Exit polls from Tuesday suggest Cinque wasn’t alone. More than two-thirds of her supporters said they made their decision in the last few days. 

Klobuchar kicked off Tuesday by visiting polling locations in Manchester and then doing radio and television interviews, including an appearance on ABC’s “The View” during which co-host Sunny Hostin grilled her on the murder conviction of Myon Burrell, a black teenager, when Klobuchar was the Hennepin County attorney.

The Associated Press has reported on several flaws in that case, including that the police offered informants money and did not pursue leads that could have exonerated Burrell.

“How do you defend something like that to someone like me, who is the mother of a black boy, a black teenager? This case would be my worst nightmare,” said Hostin, who was also once a prosecutor.

Klobuchar had called for a review of the case, and did so again during the interview. She noted that she decreased the number of incarcerated African Americans in Hennepin County by 12 percent, diversified the county attorney’s office and supported programs that helped the formerly incarcerated to find jobs.

“As for my support in the African American community, I’ve always had strong support in my elections at home,” she said. “My challenge is to get people to know me.”

The exchange highlighted the questions that Klobuchar will face from voters of color in the primaries ahead. But there was little talk about the challenges ahead as Klobuchar took the stage at her victory party. 
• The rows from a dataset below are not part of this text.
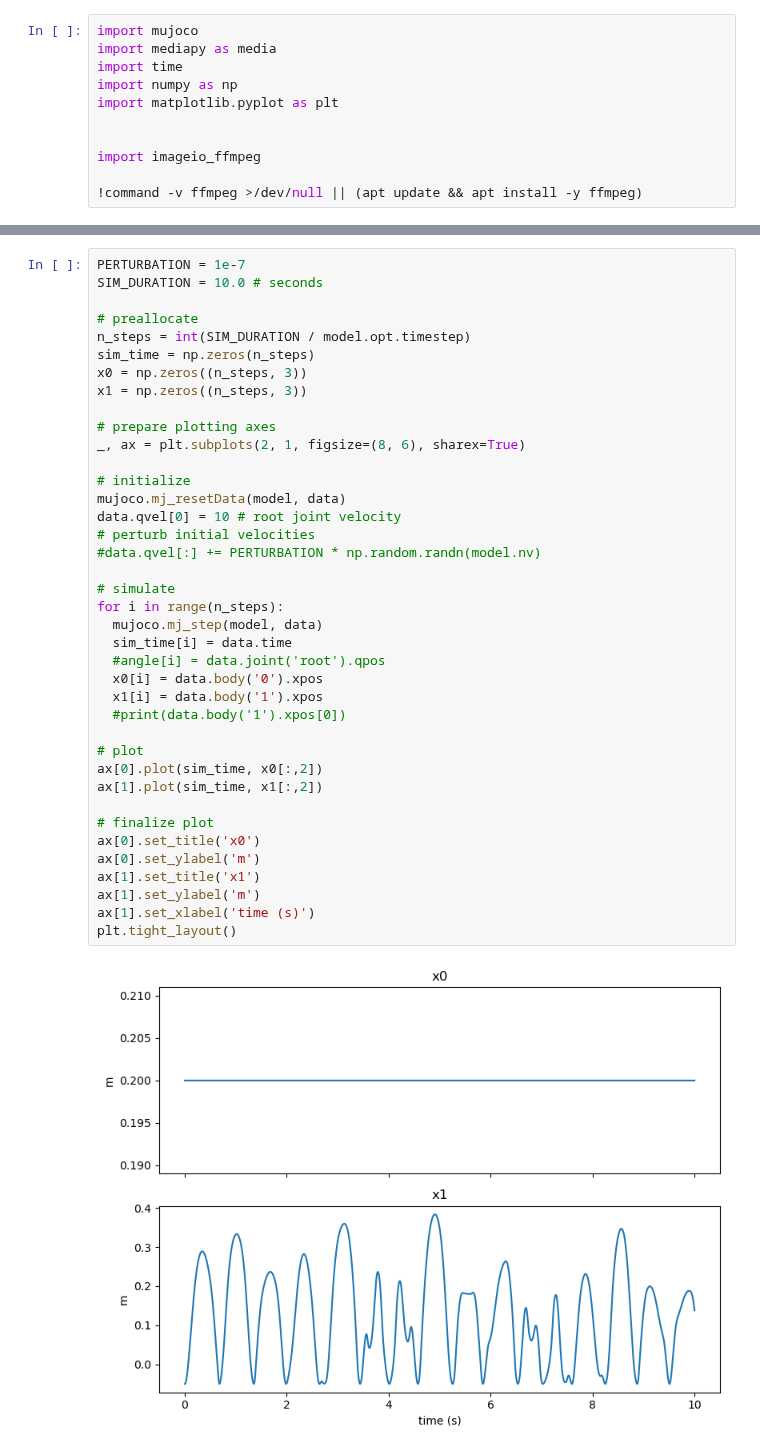
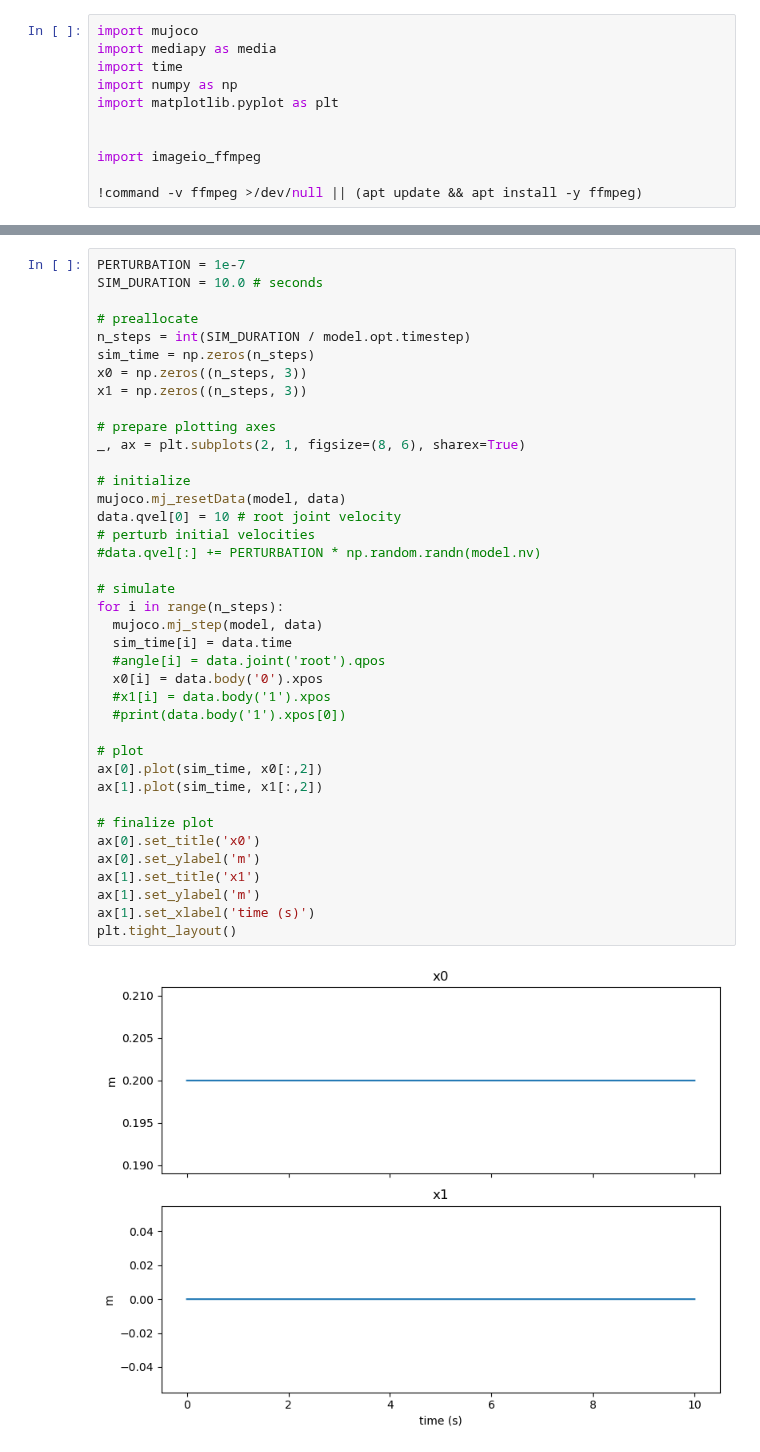
Before and after one commit to talmolab/stac-mjx, a Jupyter notebook: demos/create_synth_data.ipynb, the cells around one changed output, grey strips where cells are left out. Saved outputs shown, nothing was run; the diff lists cells and outputs as text.

```diff
--- a/demos/create_synth_data.ipynb
+++ b/demos/create_synth_data.ipynb
@@ -106,32 +133,32 @@ x1 = np.zeros((n_steps, 3))
 
 # prepare plotting axes
 _, ax = plt.subplots(2, 1, figsize=(8, 6), sharex=True)
 
 # initialize
 mujoco.mj_resetData(model, data)
 data.qvel[0] = 10 # root joint velocity
 # perturb initial velocities
 #data.qvel[:] += PERTURBATION * np.random.randn(model.nv)
 
 # simulate
 for i in range(n_steps):
   mujoco.mj_step(model, data)
   sim_time[i] = data.time
   #angle[i] = data.joint('root').qpos
   x0[i] = data.body('0').xpos
-  x1[i] = data.body('1').xpos
+  #x1[i] = data.body('1').xpos
   #print(data.body('1').xpos[0])
 
 # plot
 ax[0].plot(sim_time, x0[:,2])
 ax[1].plot(sim_time, x1[:,2])
 
 # finalize plot
 ax[0].set_title('x0')
 ax[0].set_ylabel('m')
 ax[1].set_title('x1')
 ax[1].set_ylabel('m')
 ax[1].set_xlabel('time (s)')
 plt.tight_layout()
 # %% [output]
-[figure, old version]
+[figure, new version]
```
Also changed, not shown: parts of 2 cells of this notebook, 7 other files.
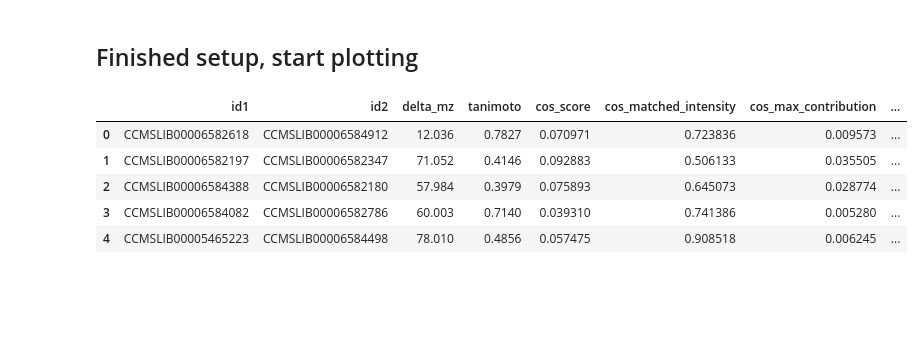
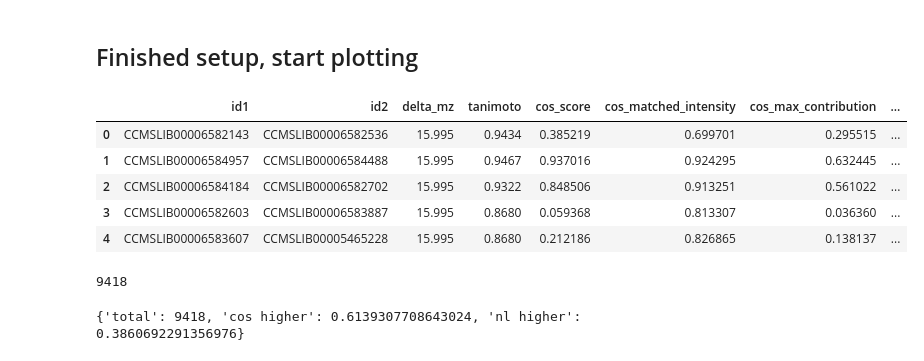
Before and after one commit to bittremieux/cosine_neutral_loss, a Jupyter notebook: notebooks/plots.ipynb, the cells around one changed output. Saved outputs shown, nothing was run; the diff lists cells and outputs as text; code cells hidden in the pictures; blank space fills up the shorter version.

```diff
--- a/notebooks/plots.ipynb
+++ b/notebooks/plots.ipynb
@@ -23,32 +23,26 @@ Path("results/img/").mkdir(parents=True, exist_ok=True)
 # %% [markdown]
 ## Finished setup, start plotting
 # %%
-# filename = "results/gnps_lib_sqrt_True_500000pairs_6min_signals_200maxdelta.parquet"
-filename = "results/BILELIB19_all_sqrt_False_100pairs_6min_signals_True_requirestruc_4i0-200deltamz_0mods.parquet"
-# filename = "results/20220418_ALL_GNPS_NO_PROPOGATED_acetyl_sqrt_False_500000pairs_6min_signals_42i01056specific_delta_0mods.parquet"
-# filename = "results/20220418_ALL_GNPS_NO_PROPOGATED_oxygen_sqrt_True_500000pairs_6min_signals_15i9949specific_delta_0mods.parquet"
-# filename = "results/BILELIB19_as_exchange_sqrt_True_10pairs_6min_signals_200maxdelta_8mods.parquet"
-# filename = "results/gnps_lib_sqrt_False_500000pairs_6min_signals_200maxdelta.parquet"
-# filename = "results/BILELIB19_oxygen_sqrt_False_500000pairs_6min_signals_15i9949specific_delta.parquet"
-# filename = "results/BILELIB19_as_exchange_sqrt_False_500000pairs_6min_signals_200maxdelta_8mods.parquet"
-# filename = "results/BILELIB19_bile_conjugates_sqrt_False_500000pairs_6min_signals_200maxdelta_5mods.parquet"
+filename = "results/BILELIB19_oxy_sqrt_False_500000pairs_6min_signals_True_requirestruc_15i9949specific_delta_0mods.parquet"
 
 # use filename to identify exported files
 analysis_id = Path(filename).stem
 
 similarities = pd.read_parquet(filename)
 similarities.head(5)
 # %% [output]
 |  | id1 | id2 | delta_mz | tanimoto | cos_score | cos_matched_intensity | cos_max_contribution | ... |
-| 0 | CCMSLIB00006582618 | CCMSLIB00006584912 | 12.036 | 0.7827 | 0.070971 | 0.723836 | 0.009573 | ... |
-| 1 | CCMSLIB00006582197 | CCMSLIB00006582347 | 71.052 | 0.4146 | 0.092883 | 0.506133 | 0.035505 | ... |
-| 2 | CCMSLIB00006584388 | CCMSLIB00006582180 | 57.984 | 0.3979 | 0.075893 | 0.645073 | 0.028774 | ... |
-| 3 | CCMSLIB00006584082 | CCMSLIB00006582786 | 60.003 | 0.7140 | 0.039310 | 0.741386 | 0.005280 | ... |
-| 4 | CCMSLIB00005465223 | CCMSLIB00006584498 | 78.010 | 0.4856 | 0.057475 | 0.908518 | 0.006245 | ... |
+| 0 | CCMSLIB00006582143 | CCMSLIB00006582536 | 15.995 | 0.9434 | 0.385219 | 0.699701 | 0.295515 | ... |
+| 1 | CCMSLIB00006584957 | CCMSLIB00006584488 | 15.995 | 0.9467 | 0.937016 | 0.924295 | 0.632445 | ... |
+| 2 | CCMSLIB00006584184 | CCMSLIB00006582702 | 15.995 | 0.9322 | 0.848506 | 0.913251 | 0.561022 | ... |
+| 3 | CCMSLIB00006582603 | CCMSLIB00006583887 | 15.995 | 0.8680 | 0.059368 | 0.813307 | 0.036360 | ... |
+| 4 | CCMSLIB00006583607 | CCMSLIB00005465228 | 15.995 | 0.8680 | 0.212186 | 0.826865 | 0.138137 | ... |
 # %%
 # remove rows where all scores are 0
 similarities = similarities[(similarities["cos_score"]>0) & (similarities["mod_score"]>0) & (similarities["nl_score"]>0)]
 len(similarities)
+# %% [output]
+9418
 # %%
 total = len(similarities)
 stats = {
@@ -57,6 +51,8 @@ stats = {
     'nl higher': len(similarities[similarities["cos_score"]<similarities["nl_score"]])/ total
 }
 print(stats)
+# %% [output]
+{'total': 9418, 'cos higher': 0.6139307708643024, 'nl higher': 0.3860692291356976}
 # %%
 df = pd.DataFrame()
 df['cosine-nl'] = similarities['cos_score'] - similarities['nl_score']
```
Also changed, not shown: parts of 2 cells of this notebook, 1 other file.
“Hello, America,” she said, beaming. “I’m Amy Klobuchar, and I will beat Donald Trump.”